* Your instructions
Please count every line of the following material that holds "tree" and give the total alone.
[[ Data, beginning ]]
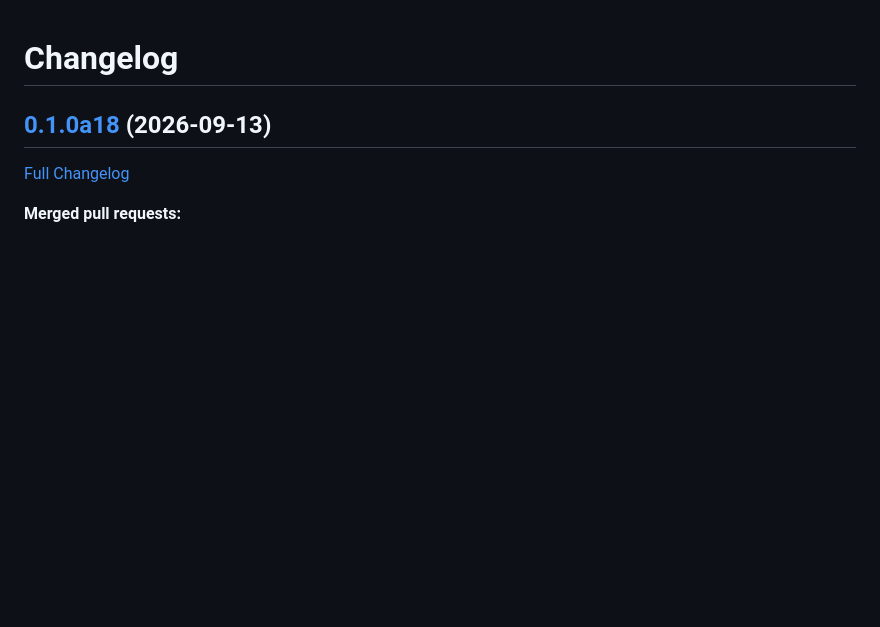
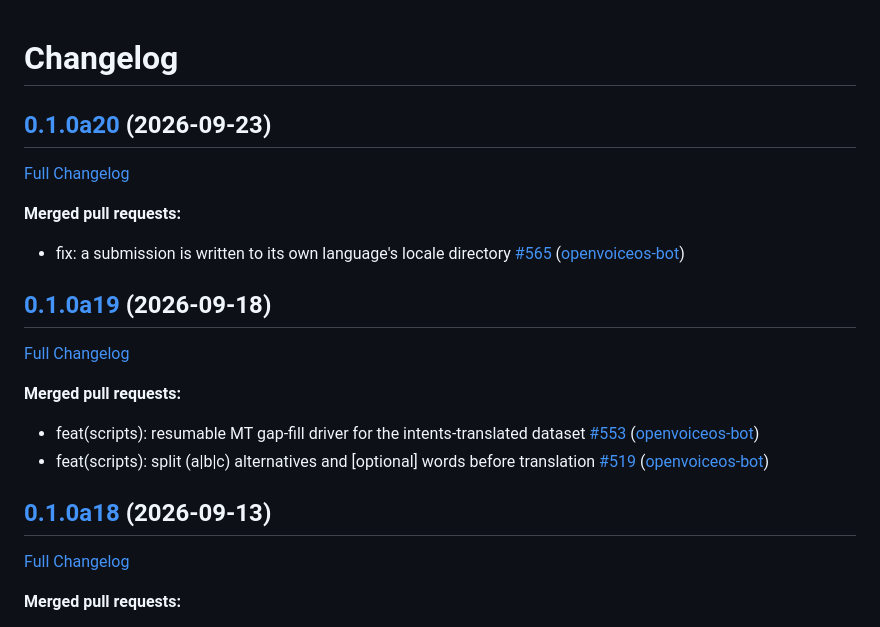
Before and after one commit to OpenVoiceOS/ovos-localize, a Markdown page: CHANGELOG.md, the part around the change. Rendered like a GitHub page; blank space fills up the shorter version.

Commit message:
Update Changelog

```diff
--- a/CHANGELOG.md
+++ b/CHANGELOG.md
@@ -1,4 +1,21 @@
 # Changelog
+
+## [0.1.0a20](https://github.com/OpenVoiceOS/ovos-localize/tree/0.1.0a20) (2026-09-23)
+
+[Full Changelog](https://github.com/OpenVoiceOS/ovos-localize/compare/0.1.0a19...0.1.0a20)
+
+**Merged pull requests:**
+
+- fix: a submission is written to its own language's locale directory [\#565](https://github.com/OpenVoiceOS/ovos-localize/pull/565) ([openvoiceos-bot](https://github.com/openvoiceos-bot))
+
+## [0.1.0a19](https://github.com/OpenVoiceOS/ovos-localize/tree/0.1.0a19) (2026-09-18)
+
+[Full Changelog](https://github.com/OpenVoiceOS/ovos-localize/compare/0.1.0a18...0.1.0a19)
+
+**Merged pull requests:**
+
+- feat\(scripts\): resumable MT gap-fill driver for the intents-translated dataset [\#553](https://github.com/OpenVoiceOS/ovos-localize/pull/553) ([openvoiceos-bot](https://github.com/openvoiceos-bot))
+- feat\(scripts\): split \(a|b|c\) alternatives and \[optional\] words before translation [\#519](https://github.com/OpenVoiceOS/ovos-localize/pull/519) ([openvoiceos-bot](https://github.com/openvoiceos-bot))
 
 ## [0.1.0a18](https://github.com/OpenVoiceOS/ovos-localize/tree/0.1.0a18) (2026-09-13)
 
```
[[ Data, end ]]
* Task response
3